* **What needs to be done**
Copy every line from the records that holds the word "center".

-- Opening Marker --

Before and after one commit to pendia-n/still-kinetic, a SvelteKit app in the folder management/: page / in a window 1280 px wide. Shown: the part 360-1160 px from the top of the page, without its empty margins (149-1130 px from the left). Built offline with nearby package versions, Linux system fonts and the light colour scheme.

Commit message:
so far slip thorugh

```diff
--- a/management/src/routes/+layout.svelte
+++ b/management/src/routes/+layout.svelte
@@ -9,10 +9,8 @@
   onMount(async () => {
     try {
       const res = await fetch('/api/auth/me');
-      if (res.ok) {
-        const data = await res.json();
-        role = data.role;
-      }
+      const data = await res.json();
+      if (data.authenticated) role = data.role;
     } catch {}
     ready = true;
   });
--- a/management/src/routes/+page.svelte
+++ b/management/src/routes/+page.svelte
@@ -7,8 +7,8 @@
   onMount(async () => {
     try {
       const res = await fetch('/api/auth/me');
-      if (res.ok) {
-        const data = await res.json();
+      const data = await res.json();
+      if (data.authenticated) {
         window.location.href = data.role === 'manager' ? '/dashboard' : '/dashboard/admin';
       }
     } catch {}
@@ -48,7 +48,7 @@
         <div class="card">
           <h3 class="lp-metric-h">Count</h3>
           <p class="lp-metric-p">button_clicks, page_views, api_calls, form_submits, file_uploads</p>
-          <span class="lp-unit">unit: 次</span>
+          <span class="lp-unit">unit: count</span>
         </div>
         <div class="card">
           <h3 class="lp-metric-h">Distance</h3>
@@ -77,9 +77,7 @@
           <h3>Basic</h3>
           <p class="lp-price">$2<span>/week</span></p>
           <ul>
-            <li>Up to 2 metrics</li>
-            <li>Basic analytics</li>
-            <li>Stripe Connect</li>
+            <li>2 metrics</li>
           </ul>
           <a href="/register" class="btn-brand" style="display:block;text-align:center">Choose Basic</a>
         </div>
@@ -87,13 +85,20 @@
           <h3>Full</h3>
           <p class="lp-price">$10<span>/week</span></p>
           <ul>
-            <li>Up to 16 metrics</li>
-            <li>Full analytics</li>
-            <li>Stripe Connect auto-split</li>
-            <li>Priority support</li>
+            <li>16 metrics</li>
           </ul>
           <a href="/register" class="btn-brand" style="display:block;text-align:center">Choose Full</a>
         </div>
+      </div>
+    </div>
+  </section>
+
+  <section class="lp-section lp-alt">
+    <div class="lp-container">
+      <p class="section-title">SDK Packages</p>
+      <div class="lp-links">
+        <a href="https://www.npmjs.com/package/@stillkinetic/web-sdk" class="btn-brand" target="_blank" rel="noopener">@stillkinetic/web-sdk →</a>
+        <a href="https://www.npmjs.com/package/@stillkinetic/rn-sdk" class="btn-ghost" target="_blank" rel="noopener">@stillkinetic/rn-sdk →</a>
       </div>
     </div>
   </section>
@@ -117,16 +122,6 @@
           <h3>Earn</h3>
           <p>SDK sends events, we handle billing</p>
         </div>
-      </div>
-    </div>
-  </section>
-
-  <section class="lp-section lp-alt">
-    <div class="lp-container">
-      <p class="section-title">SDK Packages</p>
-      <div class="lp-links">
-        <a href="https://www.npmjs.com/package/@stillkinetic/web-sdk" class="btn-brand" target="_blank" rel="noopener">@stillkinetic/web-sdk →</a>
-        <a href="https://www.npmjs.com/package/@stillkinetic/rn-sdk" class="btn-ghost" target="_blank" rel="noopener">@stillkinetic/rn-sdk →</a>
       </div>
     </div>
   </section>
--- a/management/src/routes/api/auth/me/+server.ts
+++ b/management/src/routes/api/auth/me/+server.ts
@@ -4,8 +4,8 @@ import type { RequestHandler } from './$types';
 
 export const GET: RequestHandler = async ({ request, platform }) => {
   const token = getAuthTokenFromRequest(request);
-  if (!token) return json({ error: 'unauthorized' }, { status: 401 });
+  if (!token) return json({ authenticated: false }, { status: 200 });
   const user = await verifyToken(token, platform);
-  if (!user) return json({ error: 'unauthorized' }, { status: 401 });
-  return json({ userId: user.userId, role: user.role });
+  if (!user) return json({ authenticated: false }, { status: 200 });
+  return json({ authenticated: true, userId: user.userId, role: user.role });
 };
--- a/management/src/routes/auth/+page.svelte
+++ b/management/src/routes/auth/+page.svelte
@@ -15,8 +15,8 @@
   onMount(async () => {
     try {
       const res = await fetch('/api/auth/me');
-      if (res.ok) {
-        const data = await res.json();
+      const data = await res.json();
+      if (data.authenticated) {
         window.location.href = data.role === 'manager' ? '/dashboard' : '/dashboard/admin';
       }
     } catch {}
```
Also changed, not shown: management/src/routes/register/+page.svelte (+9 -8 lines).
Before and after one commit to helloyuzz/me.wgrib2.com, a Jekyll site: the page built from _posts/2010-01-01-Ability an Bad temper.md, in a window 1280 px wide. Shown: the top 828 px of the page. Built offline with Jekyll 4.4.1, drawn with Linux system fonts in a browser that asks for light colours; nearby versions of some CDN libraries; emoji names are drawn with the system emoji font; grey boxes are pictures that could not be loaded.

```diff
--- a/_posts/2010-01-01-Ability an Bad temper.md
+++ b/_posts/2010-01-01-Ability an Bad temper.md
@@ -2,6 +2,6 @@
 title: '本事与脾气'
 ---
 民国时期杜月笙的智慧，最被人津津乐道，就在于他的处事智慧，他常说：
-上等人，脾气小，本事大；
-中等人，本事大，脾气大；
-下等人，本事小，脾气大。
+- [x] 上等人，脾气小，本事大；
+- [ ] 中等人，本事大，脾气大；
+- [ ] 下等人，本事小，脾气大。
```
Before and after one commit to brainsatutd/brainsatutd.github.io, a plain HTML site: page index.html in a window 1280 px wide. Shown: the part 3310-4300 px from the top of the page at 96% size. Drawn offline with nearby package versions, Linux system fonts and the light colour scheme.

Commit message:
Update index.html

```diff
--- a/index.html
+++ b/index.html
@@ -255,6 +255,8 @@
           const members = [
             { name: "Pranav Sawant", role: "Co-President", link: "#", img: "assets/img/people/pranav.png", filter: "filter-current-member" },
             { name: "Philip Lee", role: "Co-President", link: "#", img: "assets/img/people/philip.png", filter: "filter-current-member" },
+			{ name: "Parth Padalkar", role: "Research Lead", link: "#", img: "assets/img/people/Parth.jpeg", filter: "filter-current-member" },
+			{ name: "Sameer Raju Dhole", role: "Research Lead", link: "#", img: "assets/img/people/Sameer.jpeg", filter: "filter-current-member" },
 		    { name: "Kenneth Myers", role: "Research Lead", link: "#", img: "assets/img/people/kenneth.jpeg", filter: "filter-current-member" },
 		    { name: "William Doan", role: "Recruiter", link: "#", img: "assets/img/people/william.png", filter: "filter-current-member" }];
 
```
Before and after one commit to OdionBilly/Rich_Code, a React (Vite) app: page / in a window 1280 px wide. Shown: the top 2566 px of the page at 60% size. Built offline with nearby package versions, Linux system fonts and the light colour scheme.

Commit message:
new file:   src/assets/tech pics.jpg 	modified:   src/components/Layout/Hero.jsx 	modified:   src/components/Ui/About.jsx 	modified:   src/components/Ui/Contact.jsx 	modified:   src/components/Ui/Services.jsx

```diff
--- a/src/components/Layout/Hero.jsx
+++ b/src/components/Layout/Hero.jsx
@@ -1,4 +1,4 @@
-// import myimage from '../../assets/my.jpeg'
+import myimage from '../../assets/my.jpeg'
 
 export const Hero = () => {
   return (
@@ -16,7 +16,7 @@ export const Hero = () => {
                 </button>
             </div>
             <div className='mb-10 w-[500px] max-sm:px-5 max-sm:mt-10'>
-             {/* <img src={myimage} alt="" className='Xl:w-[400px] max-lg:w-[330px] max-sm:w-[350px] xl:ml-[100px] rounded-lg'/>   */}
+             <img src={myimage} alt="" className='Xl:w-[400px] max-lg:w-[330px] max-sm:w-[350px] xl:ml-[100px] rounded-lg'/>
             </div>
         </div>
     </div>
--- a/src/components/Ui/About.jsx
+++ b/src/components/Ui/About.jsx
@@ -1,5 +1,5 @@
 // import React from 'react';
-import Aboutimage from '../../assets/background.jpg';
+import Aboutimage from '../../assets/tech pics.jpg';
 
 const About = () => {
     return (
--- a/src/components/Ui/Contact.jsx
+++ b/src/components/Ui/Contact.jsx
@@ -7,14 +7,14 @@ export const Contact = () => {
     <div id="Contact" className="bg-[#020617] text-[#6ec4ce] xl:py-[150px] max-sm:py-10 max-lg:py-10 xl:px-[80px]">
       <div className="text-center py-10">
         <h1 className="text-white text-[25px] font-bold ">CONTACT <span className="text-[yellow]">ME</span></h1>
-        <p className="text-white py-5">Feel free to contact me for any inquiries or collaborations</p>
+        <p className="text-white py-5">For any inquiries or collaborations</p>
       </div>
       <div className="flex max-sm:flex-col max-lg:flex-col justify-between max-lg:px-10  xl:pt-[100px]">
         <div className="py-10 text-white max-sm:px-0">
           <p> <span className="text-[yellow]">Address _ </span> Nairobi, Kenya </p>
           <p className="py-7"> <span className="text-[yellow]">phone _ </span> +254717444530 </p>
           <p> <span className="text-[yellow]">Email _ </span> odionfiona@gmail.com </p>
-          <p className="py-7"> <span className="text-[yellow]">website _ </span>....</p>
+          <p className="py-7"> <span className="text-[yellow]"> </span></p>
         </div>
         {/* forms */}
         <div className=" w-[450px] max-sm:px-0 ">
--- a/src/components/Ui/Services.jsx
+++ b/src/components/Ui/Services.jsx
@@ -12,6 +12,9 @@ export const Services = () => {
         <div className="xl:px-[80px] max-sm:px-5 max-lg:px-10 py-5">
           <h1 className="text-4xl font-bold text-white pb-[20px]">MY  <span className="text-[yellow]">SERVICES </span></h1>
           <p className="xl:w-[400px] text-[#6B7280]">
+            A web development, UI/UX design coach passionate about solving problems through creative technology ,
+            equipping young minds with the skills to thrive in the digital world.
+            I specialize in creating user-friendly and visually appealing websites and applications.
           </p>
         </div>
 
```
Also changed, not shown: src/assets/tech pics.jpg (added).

-- Closing Marker --

* **Reply**
           <a href="/register" class="btn-brand" style="display:block;text-align:center">Choose Basic</a>
           <a href="/register" class="btn-brand" style="display:block;text-align:center">Choose Full</a>
       <div className="text-center py-10">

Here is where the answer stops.